Popeye and the Late Night Snacks
Laughter.Pure, innocent laughter.Gut spasms and sucking for air.Looking around and enjoying the fact that other people are thinking the same thing; that they are enjoying it as much as you. Feeling like we belonged there with them in that moment, we didn’t want it to end.We were tucked away from the world with them: outside a quiet village in Northern Thailand, far away from harm, predators, and those that didn’t want them. We were sitting on a grubby tile floor, munching on snacks, listening to the crickets outside the windows, and waiting to see something very exciting: the first official cartoon on the new TV set that the orphanage had just had donated. This was about to be a major life moment!Have you ever wrestled with how to re-create a moment for others to know your experience? You want to be able to re-live the moment over and over again, yet sometimes you struggle to recall what it was about that memory that made it so awesome. In the world in which we live and work in LiveDifferent (formerly Absolute), the moments of realization never seem to stop.
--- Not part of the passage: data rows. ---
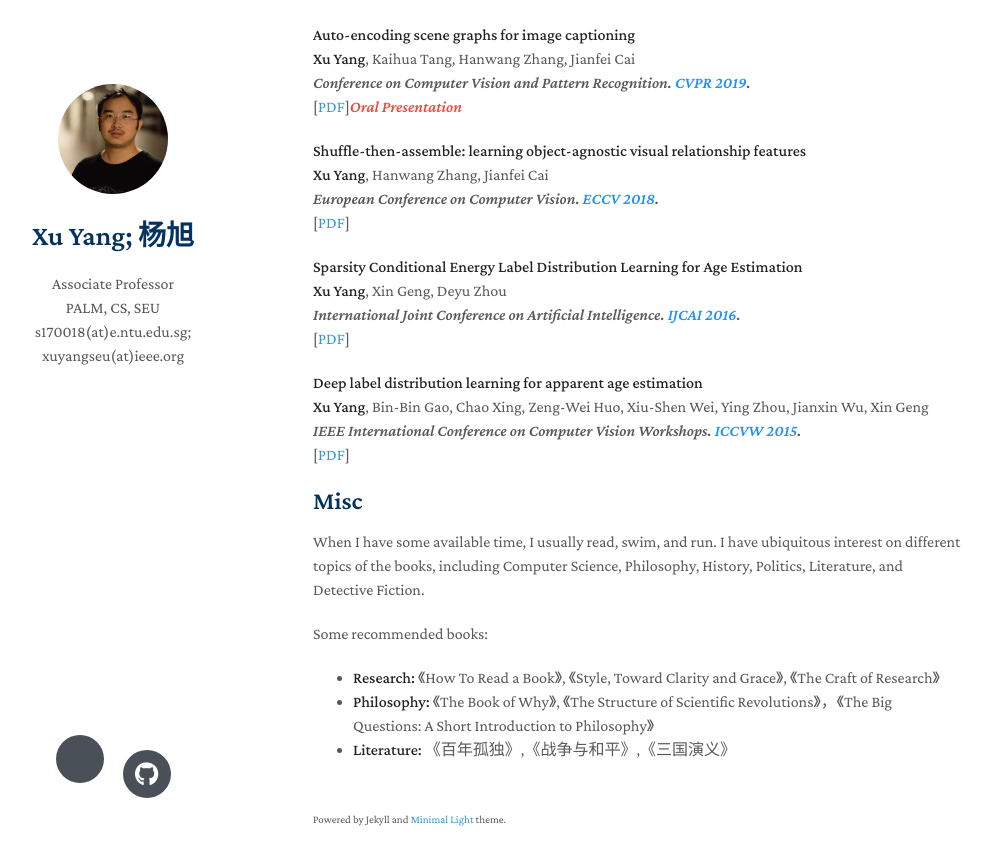
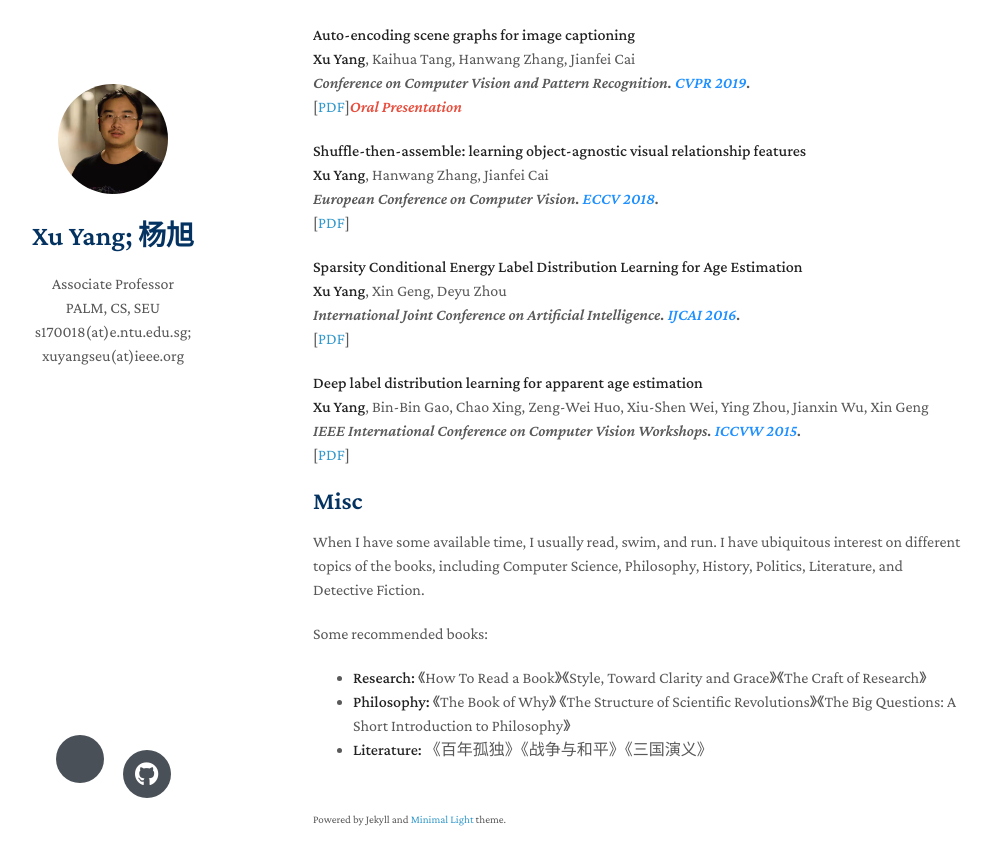
Before and after one commit to yxPALMweb/yxPALMweb.github.io, a Jekyll site: the page built from index.md, in a window 1280 px wide and 900 px high, scrolled down 1143 px. Shown: the top 865 px of the window, without its empty margins (157-1149 px from the left). Built offline with Jekyll 4.4.1, drawn with Linux system fonts in a browser that asks for light colours; nearby versions of some CDN libraries; a style sheet for code colours, icons or effects is not loaded; our own code applies the rules of GitHub Pages for plain Markdown files.

```diff
--- a/index.md
+++ b/index.md
@@ -156,6 +156,6 @@ I have wide interest on AI, especially machine learning and deep learning. In th
 When I have some available time, I usually read, swim, and run. I have ubiquitous interest on different topics of the books, including Computer Science, Philosophy, History, Politics, Literature, and Detective Fiction.
 
 Some recommended books:
-- **Research:** 《How To Read a Book》, 《Style, Toward Clarity and Grace》, 《The Craft of Research》
-- **Philosophy:** 《The Book of Why》, 《The Structure of Scientific Revolutions》，《The Big Questions: A Short Introduction to Philosophy》
-- **Literature:** 《百年孤独》,《战争与和平》,《三国演义》
+- **Research:** 《How To Read a Book》《Style, Toward Clarity and Grace》《The Craft of Research》
+- **Philosophy:** 《The Book of Why》 《The Structure of Scientific Revolutions》《The Big Questions: A Short Introduction to Philosophy》
+- **Literature:** 《百年孤独》《战争与和平》《三国演义》
```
You begin to live your life in light of what you now know: Watching a North American teenager laugh hysterically as they are being tickled and chased by a child in a village we are working in, the warmth of a hug around your knees as you are trying to explain to a group with you that the project they are working on is going to help a child like the exact one attached to your leg, the constant wrestle with attempting to communicate how insatiable poverty is and how heartless, cruel and relentless exploitation can be. These moments of laughter, shock, frustration and even intense hatred at evil can help to motivate us all to reach higher levels in what we are capable of doing. But these moments are fleeting, and I want to remember the rawness of emotion when my reality collides with theirs. I want to see the world through the eyes of others, and I want to be able to paint the picture for those who are yet to see.Working in a children’s home is hairy and chaotic at the best of times. Especially if you are a group of North Americans who are there to help for two weeks and don’t speak their language. But in that place at that time, underneath the buzz and hum of so many people living so simply together, there was also a steady rhythm of trust and hope. There was a feeling of belonging, of safety, of acceptance. And best of all, there was Popeye.Our Hero Holiday group had just helped finish some projects in their home and we helped to create an industrial strength TV stand that would be able to survive the many little hands that would be tempted to be all over it. We had searched all day desperately trying to find a copy of Kung Fu Panda for them to celebrate the new TV with. Kung Fu Panda was hip, it was funny, and it somehow seemed to be a little more their style. All day the rumours of Kung Fu Panda were floating around the home and the pressure was on. But all we could find was Popeye – in English. So that night, with sweaty palms, I stood up to explain to them we couldn’t find Kung Fu Panda, and we were going to have to settle for Popeye. I waited to see their disappointment…but it never came. Instead, they cheered and clapped when I said we were going to watch Popeye! Why? Because they didn’t honestly care! They were so excited to be with us and to see a real cartoon, they didn’t care about the fact that Popeye has been around for 90 years, and that he only mumbles in English. They only cared about the fact that we were sitting there on that floor, sharing snacks and holding hands in anticipation of how he was going to defeat the evil man and the white shark that were after him. They were caught up in the amazing feats and antics of Popeye as he downed the spinach and took on endless evil. They were watching a new hero emerge on that 48 inch TV screen in front of them and they were drinking in every moment.Sitting on that floor that night, squished in by 80 warm little bodies, I became a fan of Popeye, of snacks, and of life. What a gift. To be able to sit there and enjoy that moment, though the world was still going on around us, for that night, we were all sharing the same experience, the same warm memory, the same laughter. And like a thick blanket on an October evening, it surrounded you in its warmth. It was what we all needed more than anything else: to know that we belonged there.Next August, Hero Holiday will be returning to Thailand to work with this amazing children’s home. You can be a part of the experience! We will be finishing new projects to help this home as they continue to grow. There are currently over 80 kids being sheltered from their former nightmare of sexual exploitation and slavery, and together with them, we can create more space to save more lives and create a new future.